### Prompt
Without the pictures, write out all the lines below exactly as they appear.

[[ Study material open ]]

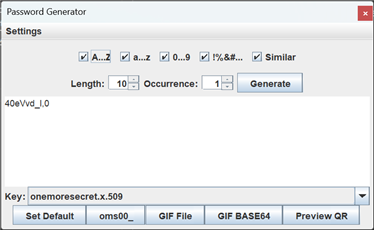
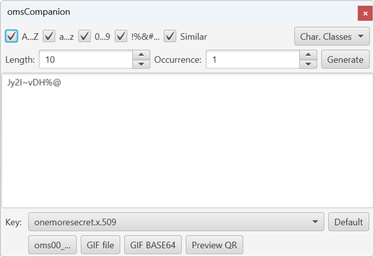
readme images with openjfx

diff --git a/omscompanion/src/main/java/omscompanion/openjfx/PasswordGenerator.java b/omscompanion/src/main/java/omscompanion/openjfx/PasswordGenerator.java
@@ -279,7 +279,7 @@ public class PasswordGenerator {
 				var scene = new Scene(fxmlLoader.load());
 				((PasswordGenerator) fxmlLoader.getController()).init();
 				var stage = new Stage();
-				stage.setTitle(Main.APP_NAME);
+				stage.setTitle(Main.APP_NAME + ": password generator");
 				stage.setScene(scene);
 				stage.initStyle(StageStyle.UTILITY);
 				stage.show();

diff --git a/omscompanion/src/main/java/omscompanion/openjfx/PublicKeyImport.java b/omscompanion/src/main/java/omscompanion/openjfx/PublicKeyImport.java
@@ -106,7 +106,7 @@ public class PublicKeyImport {
 				var scene = new Scene(fxmlLoader.load());
 				((PublicKeyImport) fxmlLoader.getController()).init();
 				var stage = new Stage();
-				stage.setTitle(Main.APP_NAME);
+				stage.setTitle(Main.APP_NAME + ": import public key");
 				stage.setScene(scene);
 				stage.initStyle(StageStyle.UTILITY);
 				stage.show();

diff --git a/omscompanion/src/main/java/omscompanion/openjfx/NewPrivateKey.java b/omscompanion/src/main/java/omscompanion/openjfx/NewPrivateKey.java
@@ -389,7 +389,7 @@ public class NewPrivateKey {
 				var scene = new Scene(fxmlLoader.load());
 				((NewPrivateKey) fxmlLoader.getController()).init();
 				var stage = new Stage();
-				stage.setTitle(Main.APP_NAME);
+				stage.setTitle(Main.APP_NAME + ": new private key");
 				stage.setScene(scene);
 				stage.initStyle(StageStyle.UTILITY);
 				stage.show();

diff --git a/omscompanion/src/main/java/omscompanion/openjfx/NewItem.java b/omscompanion/src/main/java/omscompanion/openjfx/NewItem.java
@@ -40,7 +40,7 @@ public class NewItem {
 				var scene = new Scene(fxmlLoader.load());
 				((NewItem) fxmlLoader.getController()).init(message);
 				var stage = new Stage();
-				stage.setTitle("omsCompanion");
+				stage.setTitle(Main.APP_NAME + ": encrypt data");
 				stage.setScene(scene);
 				stage.initStyle(StageStyle.UTILITY);
 				stage.show();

[[ Study material closed ]]

### Solution for this exercise
readme images with openjfx

diff --git a/omscompanion/src/main/java/omscompanion/openjfx/PasswordGenerator.java b/omscompanion/src/main/java/omscompanion/openjfx/PasswordGenerator.java
@@ -279,7 +279,7 @@ public class PasswordGenerator {
 				var scene = new Scene(fxmlLoader.load());
 				((PasswordGenerator) fxmlLoader.getController()).init();
 				var stage = new Stage();
-				stage.setTitle(Main.APP_NAME);
+				stage.setTitle(Main.APP_NAME + ": password generator");
 				stage.setScene(scene);
 				stage.initStyle(StageStyle.UTILITY);
 				stage.show();

diff --git a/omscompanion/src/main/java/omscompanion/openjfx/PublicKeyImport.java b/omscompanion/src/main/java/omscompanion/openjfx/PublicKeyImport.java
@@ -106,7 +106,7 @@ public class PublicKeyImport {
 				var scene = new Scene(fxmlLoader.load());
 				((PublicKeyImport) fxmlLoader.getController()).init();
 				var stage = new Stage();
-				stage.setTitle(Main.APP_NAME);
+				stage.setTitle(Main.APP_NAME + ": import public key");
 				stage.setScene(scene);
 				stage.initStyle(StageStyle.UTILITY);
 				stage.show();

diff --git a/omscompanion/src/main/java/omscompanion/openjfx/NewPrivateKey.java b/omscompanion/src/main/java/omscompanion/openjfx/NewPrivateKey.java
@@ -389,7 +389,7 @@ public class NewPrivateKey {
 				var scene = new Scene(fxmlLoader.load());
 				((NewPrivateKey) fxmlLoader.getController()).init();
 				var stage = new Stage();
-				stage.setTitle(Main.APP_NAME);
+				stage.setTitle(Main.APP_NAME + ": new private key");
 				stage.setScene(scene);
 				stage.initStyle(StageStyle.UTILITY);
 				stage.show();

diff --git a/omscompanion/src/main/java/omscompanion/openjfx/NewItem.java b/omscompanion/src/main/java/omscompanion/openjfx/NewItem.java
@@ -40,7 +40,7 @@ public class NewItem {
 				var scene = new Scene(fxmlLoader.load());
 				((NewItem) fxmlLoader.getController()).init(message);
 				var stage = new Stage();
-				stage.setTitle("omsCompanion");
+				stage.setTitle(Main.APP_NAME + ": encrypt data");
 				stage.setScene(scene);
 				stage.initStyle(StageStyle.UTILITY);
 				stage.show();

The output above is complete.